- Bill Camp
This month I said I would talk about birth of
Hulkamania. But looking
back on it today, it seems more like talking about the death of
professional wrestling than the birth of anything.
Let me start by saying that I was only ten years old when Hulk
Hogan won his first World Heavyweight Title in the World Wrestling
Federation. I had only been
watching wrestling for about a year or two when the event happened.
However, even at that early age when I witnessed the huge
expansion and WrestleManias that followed, I knew something in this
sport was dying. No longer
did the TV shows have that smoke-filled atmosphere provided by that
small arena in Allentown, PA. The
live events, even at the small spot shows like the ones I attended in
Erie, PA, began undergoing changes too.
The product was suddenly filled with all the glitz and glamour of
a Hollywood major production. It just didnít seem like the kind of place a man would go

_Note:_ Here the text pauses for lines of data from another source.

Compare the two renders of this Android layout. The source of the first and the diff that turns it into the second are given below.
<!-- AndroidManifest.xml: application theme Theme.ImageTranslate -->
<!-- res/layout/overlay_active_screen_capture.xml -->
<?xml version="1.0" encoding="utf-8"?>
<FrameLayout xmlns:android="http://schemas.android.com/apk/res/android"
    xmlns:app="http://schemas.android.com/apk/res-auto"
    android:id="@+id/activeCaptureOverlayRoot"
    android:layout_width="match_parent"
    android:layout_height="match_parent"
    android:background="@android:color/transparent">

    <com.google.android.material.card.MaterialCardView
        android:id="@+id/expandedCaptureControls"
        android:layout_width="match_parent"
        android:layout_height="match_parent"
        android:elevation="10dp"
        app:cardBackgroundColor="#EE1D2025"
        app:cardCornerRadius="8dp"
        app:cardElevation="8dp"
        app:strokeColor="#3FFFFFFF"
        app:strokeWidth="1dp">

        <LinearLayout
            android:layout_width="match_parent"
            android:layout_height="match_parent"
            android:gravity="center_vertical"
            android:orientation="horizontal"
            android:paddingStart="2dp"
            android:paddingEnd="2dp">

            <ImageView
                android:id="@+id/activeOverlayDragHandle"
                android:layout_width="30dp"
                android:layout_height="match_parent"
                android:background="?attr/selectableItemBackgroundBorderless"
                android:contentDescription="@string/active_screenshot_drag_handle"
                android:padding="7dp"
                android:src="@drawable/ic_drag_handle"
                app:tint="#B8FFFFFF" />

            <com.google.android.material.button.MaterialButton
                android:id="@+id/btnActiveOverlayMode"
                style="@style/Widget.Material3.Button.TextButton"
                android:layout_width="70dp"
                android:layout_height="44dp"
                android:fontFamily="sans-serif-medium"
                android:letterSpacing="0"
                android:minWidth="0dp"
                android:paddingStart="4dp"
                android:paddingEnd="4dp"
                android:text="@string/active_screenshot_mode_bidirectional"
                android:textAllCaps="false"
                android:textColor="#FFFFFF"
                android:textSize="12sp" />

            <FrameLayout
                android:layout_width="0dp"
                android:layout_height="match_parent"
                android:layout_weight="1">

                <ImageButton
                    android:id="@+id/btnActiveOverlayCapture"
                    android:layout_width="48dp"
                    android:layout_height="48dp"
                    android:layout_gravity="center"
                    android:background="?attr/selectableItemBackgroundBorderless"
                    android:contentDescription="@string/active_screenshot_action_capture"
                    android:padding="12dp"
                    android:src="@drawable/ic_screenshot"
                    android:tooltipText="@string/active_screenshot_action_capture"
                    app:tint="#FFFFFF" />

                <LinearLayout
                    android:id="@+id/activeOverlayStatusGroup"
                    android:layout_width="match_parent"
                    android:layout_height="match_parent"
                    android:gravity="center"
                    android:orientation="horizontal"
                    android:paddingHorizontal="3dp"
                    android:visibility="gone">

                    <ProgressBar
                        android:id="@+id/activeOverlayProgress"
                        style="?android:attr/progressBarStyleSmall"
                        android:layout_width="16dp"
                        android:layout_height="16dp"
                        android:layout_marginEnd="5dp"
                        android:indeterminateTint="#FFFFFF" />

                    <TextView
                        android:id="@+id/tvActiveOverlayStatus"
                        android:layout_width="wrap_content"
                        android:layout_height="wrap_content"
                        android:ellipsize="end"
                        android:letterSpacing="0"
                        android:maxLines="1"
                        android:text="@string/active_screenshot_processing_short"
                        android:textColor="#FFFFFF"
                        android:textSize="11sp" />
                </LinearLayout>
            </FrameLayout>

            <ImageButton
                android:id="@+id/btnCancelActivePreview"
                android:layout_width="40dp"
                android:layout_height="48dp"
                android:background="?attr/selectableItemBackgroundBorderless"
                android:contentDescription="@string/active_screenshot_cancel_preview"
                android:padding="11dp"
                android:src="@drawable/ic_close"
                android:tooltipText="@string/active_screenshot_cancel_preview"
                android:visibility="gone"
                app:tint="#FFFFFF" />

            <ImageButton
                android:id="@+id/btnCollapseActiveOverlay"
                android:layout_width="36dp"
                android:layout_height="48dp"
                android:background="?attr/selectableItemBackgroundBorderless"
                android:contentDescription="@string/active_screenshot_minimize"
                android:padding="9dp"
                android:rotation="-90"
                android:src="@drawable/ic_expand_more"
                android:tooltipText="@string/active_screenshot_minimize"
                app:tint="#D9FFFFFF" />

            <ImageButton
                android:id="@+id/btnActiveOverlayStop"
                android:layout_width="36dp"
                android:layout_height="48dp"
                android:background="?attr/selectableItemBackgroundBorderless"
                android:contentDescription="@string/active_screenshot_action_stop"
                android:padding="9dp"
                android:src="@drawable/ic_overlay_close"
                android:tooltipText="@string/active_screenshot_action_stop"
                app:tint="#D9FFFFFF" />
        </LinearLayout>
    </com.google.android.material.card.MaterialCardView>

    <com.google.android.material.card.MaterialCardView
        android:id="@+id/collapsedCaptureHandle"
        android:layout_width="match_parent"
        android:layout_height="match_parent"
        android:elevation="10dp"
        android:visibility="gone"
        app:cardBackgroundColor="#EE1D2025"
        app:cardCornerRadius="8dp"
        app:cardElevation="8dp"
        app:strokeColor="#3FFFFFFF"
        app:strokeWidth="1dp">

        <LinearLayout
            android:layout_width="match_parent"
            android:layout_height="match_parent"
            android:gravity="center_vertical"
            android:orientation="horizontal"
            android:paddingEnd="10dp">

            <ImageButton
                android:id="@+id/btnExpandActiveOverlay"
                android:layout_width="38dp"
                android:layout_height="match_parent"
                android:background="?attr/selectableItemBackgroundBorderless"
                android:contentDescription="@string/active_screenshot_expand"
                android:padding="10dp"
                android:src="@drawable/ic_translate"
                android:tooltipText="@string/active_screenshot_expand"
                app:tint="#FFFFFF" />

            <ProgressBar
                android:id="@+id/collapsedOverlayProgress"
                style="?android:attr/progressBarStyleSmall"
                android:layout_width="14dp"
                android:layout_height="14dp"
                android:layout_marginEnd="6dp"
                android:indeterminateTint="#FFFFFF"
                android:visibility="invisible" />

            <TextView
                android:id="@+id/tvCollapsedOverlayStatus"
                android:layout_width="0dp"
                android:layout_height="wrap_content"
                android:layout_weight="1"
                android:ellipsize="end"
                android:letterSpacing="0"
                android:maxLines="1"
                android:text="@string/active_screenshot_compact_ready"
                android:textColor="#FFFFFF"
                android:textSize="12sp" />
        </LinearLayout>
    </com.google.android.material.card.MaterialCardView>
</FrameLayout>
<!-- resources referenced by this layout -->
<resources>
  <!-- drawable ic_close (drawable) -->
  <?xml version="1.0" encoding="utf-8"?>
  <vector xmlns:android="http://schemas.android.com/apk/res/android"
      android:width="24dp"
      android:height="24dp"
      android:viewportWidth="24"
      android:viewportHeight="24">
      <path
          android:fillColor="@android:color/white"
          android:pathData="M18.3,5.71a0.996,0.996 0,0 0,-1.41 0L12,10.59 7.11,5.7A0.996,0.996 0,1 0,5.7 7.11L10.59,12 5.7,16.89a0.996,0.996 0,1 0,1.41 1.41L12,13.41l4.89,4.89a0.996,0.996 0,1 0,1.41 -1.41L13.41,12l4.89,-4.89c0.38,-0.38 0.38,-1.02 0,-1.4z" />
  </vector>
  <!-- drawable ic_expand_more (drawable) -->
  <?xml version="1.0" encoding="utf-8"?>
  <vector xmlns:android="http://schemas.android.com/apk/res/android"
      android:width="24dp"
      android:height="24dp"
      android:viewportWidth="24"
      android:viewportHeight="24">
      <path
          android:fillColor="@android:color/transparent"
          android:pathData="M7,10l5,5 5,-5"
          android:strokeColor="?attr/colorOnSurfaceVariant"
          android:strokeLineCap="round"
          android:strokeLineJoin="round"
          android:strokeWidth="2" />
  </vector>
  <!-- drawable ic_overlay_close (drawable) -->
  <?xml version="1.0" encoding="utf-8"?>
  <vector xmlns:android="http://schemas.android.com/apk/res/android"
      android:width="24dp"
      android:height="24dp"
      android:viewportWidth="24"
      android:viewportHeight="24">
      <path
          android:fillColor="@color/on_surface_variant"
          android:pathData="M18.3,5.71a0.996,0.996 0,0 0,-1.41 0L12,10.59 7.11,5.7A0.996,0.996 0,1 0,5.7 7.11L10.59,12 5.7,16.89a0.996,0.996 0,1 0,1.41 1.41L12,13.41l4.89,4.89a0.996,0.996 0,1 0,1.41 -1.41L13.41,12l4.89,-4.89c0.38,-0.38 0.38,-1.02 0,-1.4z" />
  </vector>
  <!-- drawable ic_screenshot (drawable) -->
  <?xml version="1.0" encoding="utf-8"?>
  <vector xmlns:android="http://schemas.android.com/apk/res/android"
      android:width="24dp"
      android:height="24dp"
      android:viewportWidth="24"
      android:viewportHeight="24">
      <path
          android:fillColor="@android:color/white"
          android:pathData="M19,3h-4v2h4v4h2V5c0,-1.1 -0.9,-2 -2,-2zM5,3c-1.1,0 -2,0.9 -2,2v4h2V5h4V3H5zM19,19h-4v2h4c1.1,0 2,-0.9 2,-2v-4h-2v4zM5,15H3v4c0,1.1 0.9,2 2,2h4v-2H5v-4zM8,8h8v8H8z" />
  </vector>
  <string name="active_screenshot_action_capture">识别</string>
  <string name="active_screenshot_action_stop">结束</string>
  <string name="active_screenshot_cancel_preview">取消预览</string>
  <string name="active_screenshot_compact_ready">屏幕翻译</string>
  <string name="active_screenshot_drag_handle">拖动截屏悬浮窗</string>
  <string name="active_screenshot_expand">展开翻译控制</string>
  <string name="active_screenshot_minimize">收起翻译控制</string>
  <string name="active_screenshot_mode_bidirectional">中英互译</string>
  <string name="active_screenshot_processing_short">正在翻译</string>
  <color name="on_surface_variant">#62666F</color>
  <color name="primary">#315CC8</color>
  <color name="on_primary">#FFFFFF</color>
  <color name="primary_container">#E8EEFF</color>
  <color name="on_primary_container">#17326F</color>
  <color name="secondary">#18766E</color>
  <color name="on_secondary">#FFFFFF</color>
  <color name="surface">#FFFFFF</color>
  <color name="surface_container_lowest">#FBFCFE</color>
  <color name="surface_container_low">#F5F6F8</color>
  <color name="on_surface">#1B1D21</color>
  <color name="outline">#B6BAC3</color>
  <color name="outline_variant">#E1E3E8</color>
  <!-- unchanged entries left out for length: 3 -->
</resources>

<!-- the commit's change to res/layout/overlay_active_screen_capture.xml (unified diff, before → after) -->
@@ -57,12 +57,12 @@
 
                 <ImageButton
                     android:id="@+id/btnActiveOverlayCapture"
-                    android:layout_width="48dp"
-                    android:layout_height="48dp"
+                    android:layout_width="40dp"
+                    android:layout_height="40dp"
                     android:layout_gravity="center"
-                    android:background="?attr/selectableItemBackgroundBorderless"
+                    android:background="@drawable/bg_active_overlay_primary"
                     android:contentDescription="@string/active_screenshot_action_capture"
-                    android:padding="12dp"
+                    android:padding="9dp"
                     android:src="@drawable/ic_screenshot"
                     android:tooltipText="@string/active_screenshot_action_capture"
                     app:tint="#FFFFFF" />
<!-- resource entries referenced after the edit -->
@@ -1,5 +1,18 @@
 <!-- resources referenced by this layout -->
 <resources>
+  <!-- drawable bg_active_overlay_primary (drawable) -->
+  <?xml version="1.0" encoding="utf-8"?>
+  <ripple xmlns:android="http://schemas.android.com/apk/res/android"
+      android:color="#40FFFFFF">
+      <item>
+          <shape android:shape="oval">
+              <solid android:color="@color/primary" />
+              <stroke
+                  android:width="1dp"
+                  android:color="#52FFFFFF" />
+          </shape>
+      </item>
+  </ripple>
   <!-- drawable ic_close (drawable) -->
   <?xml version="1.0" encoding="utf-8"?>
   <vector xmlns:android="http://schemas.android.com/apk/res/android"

to see two people battle it out for a victory and be able to cheer his
heroes and yell at the grapplers he hated.
Even today, I continue to watch just waiting for those few
moments when some glimmer of the past wrestling style will seep through,
and it happens less and less with every episode of Raw.
Thatís why I prefer to call January 23, 1984, the day the music
died in professional wrestling, instead of the birth of Hulkamania.
I guess thatís enough with the sappy monologue, letís get
down to what really happened when Hogan took the title.
The story really starts over in the AWA where Hogan, after
receiving national recognition in the movie Rocky III, was refused the
AWA World Heavyweight Title. To
say Verne Gagne dropped the ball with this one would be the biggest
understatement since Custer said, ďAre those Indians over there?Ē
So Iím watching All Star Wrestling one Saturday afternoon on
WICU TV 12 in Erie in mid December 1983, and the Iron Sheik was
scheduled. To open the
program, they said nothing of the title switch to my recollection, but
the Sheik comes out for the opening match and heís wearing Bob
Backlundís World Heavyweight Title!
I was astounded. Donít
get me wrong, the Sheik was a great wrestler, but even then I could have
named about a half dozen wresters who could beat him for the belt.
During the match, Vince McMahon, Jr., who by the way, took over complete ownership of the promotion after his father passed away a year earlier, relayed what happened on commentary.More...